The South African foreign exchange market (Forex, FX) industry has been booming for the last couple of years. This is great news considering the fact that otherwise, the country’s economy is not fairing that well. People have started picking up trading due to the availability of a myriad of free educational data online. Apart from this, the financial regulator – Financial Service Conductor Authority (FSCA) – has been working hard on advancing the popularity of the subject as well as the overall security and quality of service that different brokers provide.
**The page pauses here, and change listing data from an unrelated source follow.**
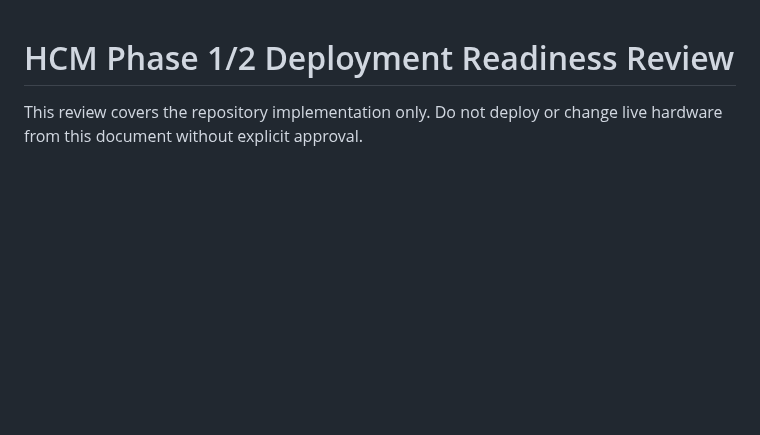
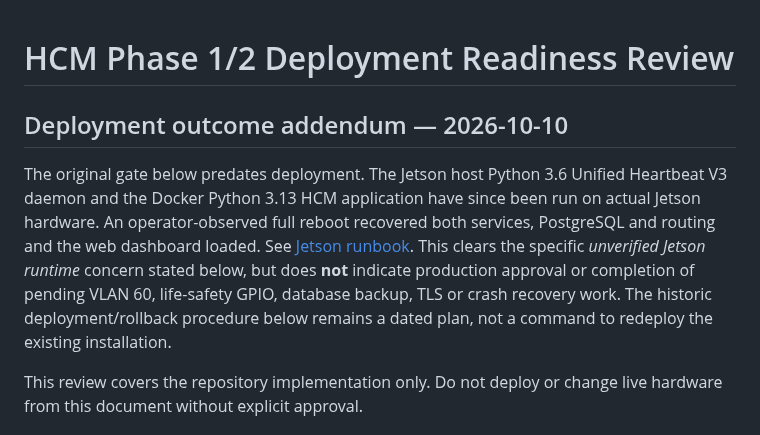
Before and after one commit to pengels22/HomeControl, a Markdown page: 09_documentation/architecture/HCM_PHASE1_PHASE2_DEPLOYMENT_READINESS.md, the part around the change. GitHub-like rendering; blank space fills up the shorter version.

Commit message:
Clarify verified Jetson deployment in 09_documentation/architecture/HCM_PHASE1_PHASE2_DEPLOYMENT_READINESS.md

```diff
--- a/09_documentation/architecture/HCM_PHASE1_PHASE2_DEPLOYMENT_READINESS.md
+++ b/09_documentation/architecture/HCM_PHASE1_PHASE2_DEPLOYMENT_READINESS.md
@@ -1,4 +1,9 @@
 # HCM Phase 1/2 Deployment Readiness Review
+
+## Deployment outcome addendum — 2026-10-10
+
+The original gate below predates deployment. The Jetson host Python 3.6 Unified Heartbeat V3 daemon and the Docker Python 3.13 HCM application have since been run on actual Jetson hardware. An operator-observed full reboot recovered both services, PostgreSQL and routing and the web dashboard loaded. See [Jetson runbook](../JETSON_HCM_DEPLOYMENT_2026-10-10.md). This clears the specific *unverified Jetson runtime* concern stated below, but does **not** indicate production approval or completion of pending VLAN 60, life-safety GPIO, database backup, TLS or crash recovery work. The historic deployment/rollback procedure below remains a dated plan, not a command to redeploy the existing installation.
+
 
 This review covers the repository implementation only. Do not deploy or change
 live hardware from this document without explicit approval.
```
For example, developing countries in an African continent, including South Africa, have been fighting against the increase of unregulated brokers that have started providing scamming or lying services to their gullible customers. These firms are essentially trying to sign up as many people as possible and get them to make initial deposits without actually helping them in achieving their goals of successful trades. Otherwise, they flat out draw in customers with false advertisements over the internet.
These scammers lie through the whole process via setting up elaborate pitches for the customers that call their numbers and very “professionally” looking websites that do not actually offer anything of value. Apart from this, some of them even make up some kind of certification that they post on their webpages. Fake reviews are also a part of their scheme.
Due to this, the FSCA started regulating the market.
The main decision came regarding the licensing of brokerage firms that allow the market to flourish with quality services instead of fake ones. The FSCA has set up a robust set of rules for companies that want to get proper licensing and start operating on their market.
They also guarantee the negative balance protection, which means that the trader cannot by accident become indebted to the broker. This usually happens due to the leverage mechanics of the foreign exchange market. Leverage basically works in a way that allows the traders to trade with a higher amount of money than they have actually deposited making it possible to increase the earnings without having extra cash on the account.
However, this is a double-edged sword as it also makes it possible to lose a lot of money if the trade goes sideways effectively throwing the customer into a negative balance that needs to be returned postpartum. This is a very scammy strategy utilized by unlicensed brokers to squeeze out as much money as they can from gullible customers.
The FSCA has also implemented a number of other services like an education project where the institutions aims to teach citizens things like how to trade forex in South Africa, how to manage finances, how the market works, and etc. to make sure that the South African people have evaluated the situation as much as possible and understood all the risks associated with FX trading.
This translates to annual international conferences that are being led by the experts visiting from all across the world. The regulatory body also acts as a medium between customers and brokerages when it comes to disputing matters like chargebacks or misconduct from the broker which ended up with the user losing their funds.
The Financial Service Conductor Authority has succeeded its predecessor Financial Services Board (FSB) in a number of ways and has made significant progress and thus has bolstered the usage as well as interest all across the nation.
South Africa is one of the leading countries in the whole of Africa when it comes to the popularity of FX trading. As was already discussed, the major reason for this success is a well regulated and secure market. Apart from this, there is a big interest in the South African economy from outside investors. This interest makes the economy spin and thus brings in funds inside the country from foreign investors. In 2019, South Africa was leading with retail forex platforms that cost as much as $742.04 making SA investors the most valuable ones.
During the same year, the South African trading volume was as much as $2.21 billion per day netting $20.37 billion for all FX instruments commutative. This puts the country right behind giants like Russia and India that are sitting at $46 billion and $39 billion while in front of Turkey and Brazil that have $18 and $19 billion turnover respectively.
The increase has continued over to 2020 as well. Even in the face of the novel coronavirus pandemic which has impacted the world with massive nationwide lockdowns and strict social distancing laws. The pandemic goes as far as to totally shut down certain industries. One of the most massive hits that the world has ever seen is the damage to the airline industry which estimates the loss of as much as $84 billion and the tourism industry being hit with a whopping $1 trillion with as much as 100 million jobs at stake worldwide.
However, the SA FX industry is still prospering. This may be attributed to the fact that more and more people are searching for ways to make money when in the comfort of their homes. The social distancing laws that are implemented are still forcing everyone to spend as little time outside as possible so a number of individuals took upon themselves to get some education from available data online and start generating income through the foreign exchange market.